When I was first introduced to science in my early years, I was beyond fascinated. As a child with burning questions still figuring out the world, science gave me a chance to find answers to some of those questions. I would look forward to science class at school, and it was one of the few classes I genuinely enjoyed.
However, as I grew older and entered middle school, I found my interest in the subject, as well as my grades, begin to dwindle. Upon further introspection, it dawned on me that it was also happening to my female friends, but my male friends were still just as participative and just as interested in class as earlier.
A couple of years later, while deciding which subjects to choose for the last two years of my school education that would hence determine the basis of my career, I did not even consider STEM (Science, Technology, Engineering, Mathematics) as an option, just like thousands of other girls across the country who do the same every year. While this may seem like a personal decision that is made according to the interest of the student, schools and family members can significantly influence the choice they make.
Now, as a 12th grade commerce student, I have spent a lot of time thinking about where I started to lose interest. Flashbacks of being afraid to ask questions in class, something I still struggle with, and being asked “Am I a tape recorder?” by a science teacher when I requested her to repeat something, all came back to me.
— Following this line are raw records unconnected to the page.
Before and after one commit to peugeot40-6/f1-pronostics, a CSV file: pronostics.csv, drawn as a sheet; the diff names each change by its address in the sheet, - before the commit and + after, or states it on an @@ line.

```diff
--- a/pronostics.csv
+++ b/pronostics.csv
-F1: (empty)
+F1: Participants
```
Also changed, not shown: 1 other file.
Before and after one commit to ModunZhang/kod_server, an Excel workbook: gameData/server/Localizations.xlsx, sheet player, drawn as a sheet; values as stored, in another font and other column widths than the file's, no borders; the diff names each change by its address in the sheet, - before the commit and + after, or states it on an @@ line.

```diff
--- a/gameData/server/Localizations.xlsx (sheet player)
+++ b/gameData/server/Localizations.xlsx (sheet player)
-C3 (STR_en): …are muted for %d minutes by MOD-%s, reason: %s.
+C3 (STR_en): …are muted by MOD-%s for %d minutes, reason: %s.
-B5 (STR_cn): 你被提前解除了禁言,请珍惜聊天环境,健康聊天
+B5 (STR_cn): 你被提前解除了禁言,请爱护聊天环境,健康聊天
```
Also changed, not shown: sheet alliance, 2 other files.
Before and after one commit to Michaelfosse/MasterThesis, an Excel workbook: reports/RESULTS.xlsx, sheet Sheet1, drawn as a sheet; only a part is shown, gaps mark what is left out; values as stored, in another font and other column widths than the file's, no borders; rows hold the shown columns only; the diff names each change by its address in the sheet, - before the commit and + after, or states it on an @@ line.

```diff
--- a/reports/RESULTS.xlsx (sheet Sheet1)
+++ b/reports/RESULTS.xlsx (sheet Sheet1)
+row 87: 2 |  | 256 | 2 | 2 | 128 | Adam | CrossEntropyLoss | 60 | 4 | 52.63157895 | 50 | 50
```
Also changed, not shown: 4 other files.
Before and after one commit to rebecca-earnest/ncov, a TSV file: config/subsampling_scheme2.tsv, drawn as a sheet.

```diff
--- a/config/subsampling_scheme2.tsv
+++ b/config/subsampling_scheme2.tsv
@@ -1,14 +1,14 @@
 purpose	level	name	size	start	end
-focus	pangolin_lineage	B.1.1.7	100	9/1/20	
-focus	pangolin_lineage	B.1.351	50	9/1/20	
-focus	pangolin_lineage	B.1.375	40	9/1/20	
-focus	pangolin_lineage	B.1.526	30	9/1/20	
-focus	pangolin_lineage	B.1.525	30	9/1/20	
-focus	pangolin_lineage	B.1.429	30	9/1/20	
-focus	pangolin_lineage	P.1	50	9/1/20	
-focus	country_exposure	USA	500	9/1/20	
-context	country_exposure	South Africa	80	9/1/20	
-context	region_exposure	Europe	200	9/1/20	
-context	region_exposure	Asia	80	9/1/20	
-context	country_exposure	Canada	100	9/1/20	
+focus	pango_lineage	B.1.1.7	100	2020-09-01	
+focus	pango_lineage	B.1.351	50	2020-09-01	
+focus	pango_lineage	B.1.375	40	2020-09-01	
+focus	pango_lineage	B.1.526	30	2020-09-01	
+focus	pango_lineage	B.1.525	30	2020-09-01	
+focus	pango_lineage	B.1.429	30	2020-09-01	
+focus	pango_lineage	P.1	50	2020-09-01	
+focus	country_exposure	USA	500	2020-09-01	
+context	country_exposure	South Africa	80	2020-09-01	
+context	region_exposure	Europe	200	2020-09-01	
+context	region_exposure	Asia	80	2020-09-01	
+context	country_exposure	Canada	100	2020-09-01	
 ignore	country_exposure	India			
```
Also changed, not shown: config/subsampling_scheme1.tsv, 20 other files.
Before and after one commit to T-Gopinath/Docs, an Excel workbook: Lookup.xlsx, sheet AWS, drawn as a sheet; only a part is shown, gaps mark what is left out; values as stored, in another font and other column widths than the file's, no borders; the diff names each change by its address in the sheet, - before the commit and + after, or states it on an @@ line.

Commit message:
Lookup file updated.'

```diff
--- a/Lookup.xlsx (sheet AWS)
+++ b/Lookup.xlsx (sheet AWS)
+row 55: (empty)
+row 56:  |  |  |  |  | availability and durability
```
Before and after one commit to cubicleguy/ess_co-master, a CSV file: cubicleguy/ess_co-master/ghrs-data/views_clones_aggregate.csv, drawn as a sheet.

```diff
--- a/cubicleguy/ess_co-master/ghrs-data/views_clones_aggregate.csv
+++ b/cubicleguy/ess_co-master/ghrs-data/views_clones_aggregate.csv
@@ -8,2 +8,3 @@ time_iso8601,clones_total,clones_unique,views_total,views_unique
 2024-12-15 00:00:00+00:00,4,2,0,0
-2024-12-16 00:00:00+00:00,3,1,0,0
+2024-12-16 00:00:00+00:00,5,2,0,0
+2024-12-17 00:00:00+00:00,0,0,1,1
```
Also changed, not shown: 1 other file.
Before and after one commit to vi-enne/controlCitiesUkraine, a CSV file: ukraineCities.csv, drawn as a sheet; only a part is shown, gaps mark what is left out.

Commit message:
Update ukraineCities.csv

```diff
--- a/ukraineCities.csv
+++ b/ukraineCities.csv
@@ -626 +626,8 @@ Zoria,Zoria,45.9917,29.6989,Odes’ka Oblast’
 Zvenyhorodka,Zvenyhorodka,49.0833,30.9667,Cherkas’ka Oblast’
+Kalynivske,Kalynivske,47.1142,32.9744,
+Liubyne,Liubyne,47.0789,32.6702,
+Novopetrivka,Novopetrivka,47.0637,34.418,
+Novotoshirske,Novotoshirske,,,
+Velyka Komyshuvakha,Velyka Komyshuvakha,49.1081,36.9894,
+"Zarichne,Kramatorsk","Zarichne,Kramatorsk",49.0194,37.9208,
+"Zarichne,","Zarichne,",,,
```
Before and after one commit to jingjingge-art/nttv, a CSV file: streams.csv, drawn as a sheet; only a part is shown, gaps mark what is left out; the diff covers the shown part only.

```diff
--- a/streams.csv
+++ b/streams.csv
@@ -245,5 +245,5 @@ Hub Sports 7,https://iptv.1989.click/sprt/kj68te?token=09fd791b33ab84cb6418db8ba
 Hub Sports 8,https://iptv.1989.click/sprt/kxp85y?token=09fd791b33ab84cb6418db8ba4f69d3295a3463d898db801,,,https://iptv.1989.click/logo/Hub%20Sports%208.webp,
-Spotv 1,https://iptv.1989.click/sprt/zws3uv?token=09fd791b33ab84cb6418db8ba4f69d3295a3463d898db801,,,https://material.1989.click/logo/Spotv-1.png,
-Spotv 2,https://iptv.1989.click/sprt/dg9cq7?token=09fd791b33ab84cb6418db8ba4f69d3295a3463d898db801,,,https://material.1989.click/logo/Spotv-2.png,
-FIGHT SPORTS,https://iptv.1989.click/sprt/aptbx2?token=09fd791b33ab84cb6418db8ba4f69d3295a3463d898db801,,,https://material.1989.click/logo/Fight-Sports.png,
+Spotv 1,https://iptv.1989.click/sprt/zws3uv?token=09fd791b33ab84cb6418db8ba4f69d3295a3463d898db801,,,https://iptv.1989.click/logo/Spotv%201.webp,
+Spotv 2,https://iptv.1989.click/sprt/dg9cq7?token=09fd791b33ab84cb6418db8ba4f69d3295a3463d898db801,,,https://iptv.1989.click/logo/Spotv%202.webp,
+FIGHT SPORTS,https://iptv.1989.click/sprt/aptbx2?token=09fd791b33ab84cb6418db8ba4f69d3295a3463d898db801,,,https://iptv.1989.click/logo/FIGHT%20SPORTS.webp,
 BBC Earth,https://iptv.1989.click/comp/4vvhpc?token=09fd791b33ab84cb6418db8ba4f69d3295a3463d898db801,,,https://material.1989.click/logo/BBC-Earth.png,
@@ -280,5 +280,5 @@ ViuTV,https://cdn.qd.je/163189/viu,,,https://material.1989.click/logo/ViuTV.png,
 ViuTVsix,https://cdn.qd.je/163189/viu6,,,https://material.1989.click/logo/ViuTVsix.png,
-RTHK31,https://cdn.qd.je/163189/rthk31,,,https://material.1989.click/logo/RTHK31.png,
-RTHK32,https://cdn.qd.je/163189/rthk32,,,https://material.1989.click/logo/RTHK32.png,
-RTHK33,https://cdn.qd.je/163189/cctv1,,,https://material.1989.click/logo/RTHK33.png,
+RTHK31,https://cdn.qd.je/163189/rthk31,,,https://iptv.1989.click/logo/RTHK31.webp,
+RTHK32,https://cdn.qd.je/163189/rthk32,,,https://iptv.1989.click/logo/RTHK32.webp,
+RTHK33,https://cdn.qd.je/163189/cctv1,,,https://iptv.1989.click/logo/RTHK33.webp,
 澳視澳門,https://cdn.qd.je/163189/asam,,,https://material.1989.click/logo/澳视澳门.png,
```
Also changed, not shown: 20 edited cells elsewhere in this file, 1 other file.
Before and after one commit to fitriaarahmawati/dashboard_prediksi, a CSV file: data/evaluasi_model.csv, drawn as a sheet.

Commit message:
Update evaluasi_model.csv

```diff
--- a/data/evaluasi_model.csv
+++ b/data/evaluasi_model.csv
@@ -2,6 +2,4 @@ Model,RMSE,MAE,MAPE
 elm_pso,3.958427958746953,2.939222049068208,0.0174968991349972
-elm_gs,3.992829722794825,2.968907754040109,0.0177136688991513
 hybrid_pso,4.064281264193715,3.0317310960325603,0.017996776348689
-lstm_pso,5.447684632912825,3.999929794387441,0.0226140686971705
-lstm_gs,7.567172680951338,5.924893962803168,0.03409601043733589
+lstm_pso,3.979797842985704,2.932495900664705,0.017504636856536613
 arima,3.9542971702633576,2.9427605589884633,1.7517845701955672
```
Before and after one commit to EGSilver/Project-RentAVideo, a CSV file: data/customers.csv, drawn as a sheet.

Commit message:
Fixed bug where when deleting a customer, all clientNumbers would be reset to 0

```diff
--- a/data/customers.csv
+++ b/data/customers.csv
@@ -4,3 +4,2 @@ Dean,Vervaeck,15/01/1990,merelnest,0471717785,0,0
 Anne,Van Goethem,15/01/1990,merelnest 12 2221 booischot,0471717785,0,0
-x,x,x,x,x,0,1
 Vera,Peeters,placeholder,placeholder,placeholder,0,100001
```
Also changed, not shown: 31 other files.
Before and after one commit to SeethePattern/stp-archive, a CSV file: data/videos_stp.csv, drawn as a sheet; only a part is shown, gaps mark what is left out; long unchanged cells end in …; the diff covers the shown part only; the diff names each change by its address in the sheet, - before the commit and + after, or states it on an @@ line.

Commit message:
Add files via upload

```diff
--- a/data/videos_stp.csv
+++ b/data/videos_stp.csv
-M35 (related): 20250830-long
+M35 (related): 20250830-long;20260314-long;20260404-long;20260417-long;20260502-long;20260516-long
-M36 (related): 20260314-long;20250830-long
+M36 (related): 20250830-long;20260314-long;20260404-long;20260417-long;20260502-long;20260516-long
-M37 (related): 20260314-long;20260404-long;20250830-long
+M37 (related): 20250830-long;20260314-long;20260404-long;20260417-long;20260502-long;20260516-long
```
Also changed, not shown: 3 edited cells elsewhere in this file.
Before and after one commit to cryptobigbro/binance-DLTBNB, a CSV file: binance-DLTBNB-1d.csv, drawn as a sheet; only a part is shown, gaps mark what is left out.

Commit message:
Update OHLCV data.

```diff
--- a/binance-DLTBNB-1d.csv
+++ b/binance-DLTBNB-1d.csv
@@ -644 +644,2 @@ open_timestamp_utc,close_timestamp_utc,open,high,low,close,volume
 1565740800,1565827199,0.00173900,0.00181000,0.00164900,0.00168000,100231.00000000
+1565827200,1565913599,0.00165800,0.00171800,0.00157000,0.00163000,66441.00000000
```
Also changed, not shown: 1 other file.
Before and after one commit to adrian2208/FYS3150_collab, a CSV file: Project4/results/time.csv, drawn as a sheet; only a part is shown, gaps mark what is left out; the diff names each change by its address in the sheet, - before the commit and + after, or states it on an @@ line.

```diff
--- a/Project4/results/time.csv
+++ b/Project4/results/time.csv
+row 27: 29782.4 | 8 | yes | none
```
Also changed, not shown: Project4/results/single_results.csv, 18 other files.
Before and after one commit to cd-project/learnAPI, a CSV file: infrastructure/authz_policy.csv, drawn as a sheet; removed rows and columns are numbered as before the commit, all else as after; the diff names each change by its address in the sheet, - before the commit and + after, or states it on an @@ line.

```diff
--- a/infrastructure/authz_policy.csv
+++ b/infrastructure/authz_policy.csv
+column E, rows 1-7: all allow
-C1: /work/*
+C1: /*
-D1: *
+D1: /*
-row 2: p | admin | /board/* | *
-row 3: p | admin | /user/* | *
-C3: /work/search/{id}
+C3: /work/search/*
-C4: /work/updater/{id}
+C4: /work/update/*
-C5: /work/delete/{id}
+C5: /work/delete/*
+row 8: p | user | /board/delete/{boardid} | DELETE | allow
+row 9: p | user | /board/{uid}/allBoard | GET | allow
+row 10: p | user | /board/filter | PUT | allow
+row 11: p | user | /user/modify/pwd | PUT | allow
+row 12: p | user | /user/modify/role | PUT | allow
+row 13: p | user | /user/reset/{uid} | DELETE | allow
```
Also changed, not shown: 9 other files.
As I reached out to others regarding my experiences, most of my female friends agreed and shared their own incidents. They told me of a Computer Science teacher’s words – “Programming comes naturally to boys, but for girls it requires more effort”, in spite of girls consistently outperforming boys in their class. A career counsellor told another friend that it was easier for boys interested in medicine to pursue the same as they do not have to worry about getting married and having children, which are duties girls cannot shy away from.
When talking to male friends, however, I found that they seemed perplexed and have never noticed any instances of casual sexism in class. That was when I realised how schools have a larger impact than we think on issues like gender equality and feminism.
SDG 5, or Sustainable Development Goal 5, as mentioned by the United Nations is concerned with gender equality, and its slightly more controversial counterpart, feminism. I say feminism because I believe it is hypocritical to talk about gender equality without making references to the great progress the feminist movement has made over the years. In my opinion, there are several ways to achieve Sustainable Development Goal 5.
Firstly, schools must sensitise teachers about their biases, subconscious or not, as well as ensure that they encourage women and girls into STEM subjects, as this is the foremost measure that can begin to bridge the gap between genders in terms of choice of careers the future. Education can change lives in more than one way.
Secondly, educational institutions need to work towards making boys and girls less alien to each other. As a 12th grader, I still do not reach out to boys in my class the way I would to girls, and that is because I have always been taught to stay away due to teachers fearing us being “too friendly”. It is important for schools to just let boys, girls and children from other genders be, and perhaps even encourage them to interact with each other further, to ensure fulfilling platonic, healthy relationships.
Lastly, I believe it is key for schools to make student uniforms, if any, gender neutral. Although this seems like a small change, it can move mountains in the fight for gender equality as it encourages students to see lesser differences between each other while allowing those who do not identify with the gender binary to not have to go through the mental agony of having to wear clothes they do not entirely believe in nor identify with.
More importantly, the reason I was able to pinpoint why I didn’t steer towards the sciences, like my male counterparts did, was because my family taught me to question the things we otherwise often take for granted, and made sure my voice was heard. The support and encouragement my family gave me while I was a confused teenager attempting to figure out my identity and what I believed in, is the reason I can proudly call myself a feminist today.
Similarly, it is vital for parents, especially those raising young boys, to not only be open minded but to also constantly encourage conversations about gender equality and teach their children to be mindful of their privilege and how to use it to benefit those not as privileged as them. This can truly change the world we live in as it will teach those who grow to be the future to ensure they live in a more equal, prosperous and sustainable world than we do today.
To conclude, the role school and family can play to encourage gender equality is enormous and hence must not be taken for granted. Even small efforts like encouraging women into STEM subjects if they are interested, can make large differences on the way gender equality is looked at. In the words of Michelle Obama, “No country can ever truly flourish if it stifles the potential of its women and deprives itself of the contribution of almost half of its citizens”.
Tara Awasthi is a high-school student with a deep interest in the issues that affect girls and women across India. She aspires to go into academia and wants to explore the intersection of gender and economics. You may find her on Instagram
Featured Image Source: The Statesman